### Exercise directions
Below are some records. Say how many of their lines contain the string "predictions", and give nothing but the number.

*** Material for the task ***

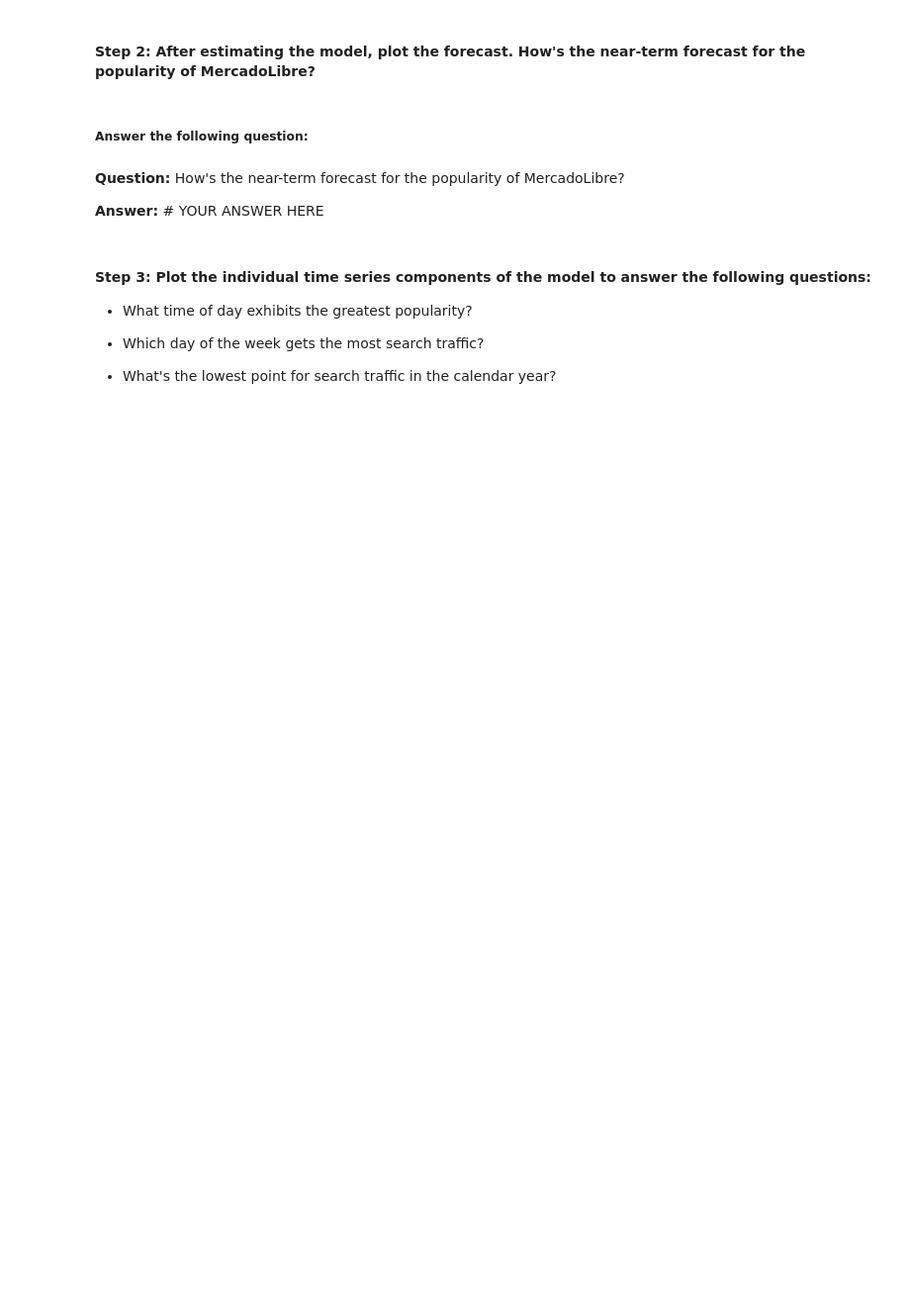
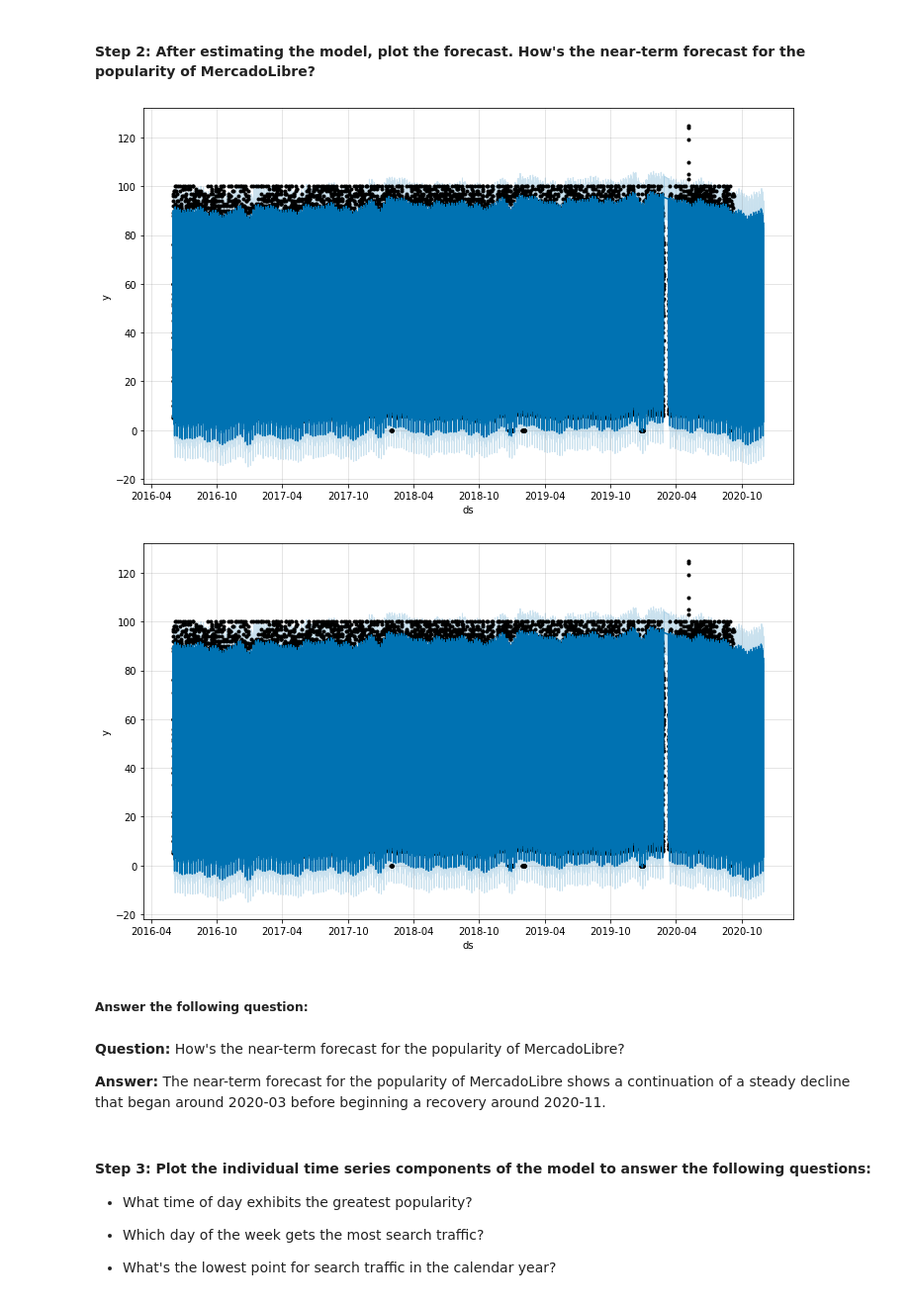
Before and after one commit to a-altman/MercadoLibre-Time-Series-Analysis, a Jupyter notebook: forecasting_net_prophet.ipynb, the cells around one changed output. Shown at 99% size. Cells and saved outputs as stored; diff of their text form; code cells hidden in the pictures; blank space fills up the shorter version.

```diff
--- a/forecasting_net_prophet.ipynb
+++ b/forecasting_net_prophet.ipynb
@@ -349,6 +508,6 @@ mercado_prophet_df = # YOUR CODE HERE
 # %%
 # Call the Prophet function, store as an object
-model_mercado_trends = # YOUR CODE HERE
+model_mercado_trends = Prophet()
 # %%
 # Fit the time-series model.
-# YOUR CODE HERE
+model_mercado_trends.fit(mercado_prophet_df)
@@ -355,7 +516,7 @@ model_mercado_trends = # YOUR CODE HERE
 # %%
 # Create a future dataframe to hold predictions
 # Make the prediction go out as far as 2000 hours (approx 80 days)
-future_mercado_trends = # YOUR CODE HERE
+future_mercado_trends = model_mercado_trends.make_future_dataframe(periods=2000, freq='H')
 
 # View the last five rows of the future_mercado_trends DataFrame
-# YOUR CODE HERE
+future_mercado_trends.tail()
@@ -362,6 +530,6 @@ future_mercado_trends = # YOUR CODE HERE
 # %%
 # Make the predictions for the trend data using the future_mercado_trends DataFrame
-forecast_mercado_trends = # YOUR CODE HERE
+forecast_mercado_trends = model_mercado_trends.predict(future_mercado_trends)
 
 # Display the first five rows of the forecast_mercado_trends DataFrame
-# YOUR CODE HERE
+forecast_mercado_trends.head()
@@ -369,13 +545,16 @@ forecast_mercado_trends = # YOUR CODE HERE
 #### Step 2: After estimating the model, plot the forecast. How's the near-term forecast for the popularity of MercadoLibre?
 # %%
 # Plot the Prophet predictions for the Mercado trends data
-# YOUR CODE HERE
+model_mercado_trends.plot(forecast_mercado_trends)
+# %% [output]
+[figure, added]
+[figure, added]
 # %% [markdown]
 ##### Answer the following question:
 # %% [markdown]
 **Question:**  How's the near-term forecast for the popularity of MercadoLibre?
 
-**Answer:** # YOUR ANSWER HERE
+**Answer:** The near-term forecast for the popularity of MercadoLibre shows a continuation of a steady decline that began around 2020-03 before beginning a recovery around 2020-11.
 # %% [markdown]
 #### Step 3: Plot the individual time series components of the model to answer the following questions:
 
```
Also changed, not shown: parts of 50 cells of this notebook.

*** End of Material for the task ***

### Response box
3